C. Wonder Closes Doors: Missteps Along the Way

C. Wonder Shutters Doors
C. Wonder smoking slippers
Courtesy of company

C. Wonder is closing its doors forever.

The colorful retail chain, founded in 2011 by Chris Burch as part of Burch Creative Capital, will close its 11 remaining stores due to financial troubles. (The first two flagships were opened in New York’s Soho and Midtown neighborhoods.)

The news likely doesn’t come as a surprise to the industry. Since the beginning, the project has been met with both lawsuits and criticism. In November 2012, for example, Burch’s ex-wife and renowned designer Tory Burch filed a counterclaim to an earlier lawsuit originating from disputes over the stores’ design and product assortment. To some consumers, the vibe and logo were suspiciously similar to those of Tory Burch stores, but with lower prices.

Footwear was a big focus for the brand. Earlier this year, FN spoke with Megan O’Donnell, C. Wonder’s senior shoe designer. “When we opened the [first] store, we launched [the shoe category] with a driving moc, a couple of ballet flats and a few simple pumps. [Since then,] our assortment has almost quadrupled in size,” she said. “Considering where we were — how tiny the assortment was just three years ago compared with where we are now — we are beyond thrilled.”

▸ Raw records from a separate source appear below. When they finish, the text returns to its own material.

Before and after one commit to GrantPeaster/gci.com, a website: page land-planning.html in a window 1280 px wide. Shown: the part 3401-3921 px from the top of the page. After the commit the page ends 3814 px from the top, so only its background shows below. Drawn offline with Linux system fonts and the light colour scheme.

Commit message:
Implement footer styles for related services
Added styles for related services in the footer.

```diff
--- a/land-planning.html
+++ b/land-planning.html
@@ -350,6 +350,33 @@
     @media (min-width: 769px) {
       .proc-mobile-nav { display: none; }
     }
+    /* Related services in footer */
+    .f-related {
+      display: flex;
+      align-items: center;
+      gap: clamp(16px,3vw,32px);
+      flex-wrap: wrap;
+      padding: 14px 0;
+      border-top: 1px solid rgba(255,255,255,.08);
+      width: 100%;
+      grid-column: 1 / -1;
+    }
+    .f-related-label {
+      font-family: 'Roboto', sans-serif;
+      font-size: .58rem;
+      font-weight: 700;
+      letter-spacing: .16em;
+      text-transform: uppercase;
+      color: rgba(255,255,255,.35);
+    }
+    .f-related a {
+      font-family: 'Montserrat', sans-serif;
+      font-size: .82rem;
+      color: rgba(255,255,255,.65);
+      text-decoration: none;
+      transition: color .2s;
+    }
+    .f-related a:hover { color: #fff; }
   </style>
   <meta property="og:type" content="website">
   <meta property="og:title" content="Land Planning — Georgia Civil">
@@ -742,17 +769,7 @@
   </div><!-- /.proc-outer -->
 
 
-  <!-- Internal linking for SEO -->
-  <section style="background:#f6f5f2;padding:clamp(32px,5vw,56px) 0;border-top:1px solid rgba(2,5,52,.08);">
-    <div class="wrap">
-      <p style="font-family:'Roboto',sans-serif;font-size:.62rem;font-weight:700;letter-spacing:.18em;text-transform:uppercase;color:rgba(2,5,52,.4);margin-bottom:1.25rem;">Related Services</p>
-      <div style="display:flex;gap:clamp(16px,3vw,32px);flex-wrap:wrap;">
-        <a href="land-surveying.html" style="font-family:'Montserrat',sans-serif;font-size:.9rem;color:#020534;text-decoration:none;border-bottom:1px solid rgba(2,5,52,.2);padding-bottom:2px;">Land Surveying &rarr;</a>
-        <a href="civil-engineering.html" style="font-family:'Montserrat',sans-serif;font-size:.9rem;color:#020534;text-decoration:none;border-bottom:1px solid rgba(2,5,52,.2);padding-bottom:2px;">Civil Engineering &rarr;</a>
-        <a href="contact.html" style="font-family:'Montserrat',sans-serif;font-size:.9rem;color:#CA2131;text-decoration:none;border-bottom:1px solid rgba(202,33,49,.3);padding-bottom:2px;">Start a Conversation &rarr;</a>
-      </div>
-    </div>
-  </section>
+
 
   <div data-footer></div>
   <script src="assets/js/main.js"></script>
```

But the strength of the shoes couldn’t save the day for C. Wonder.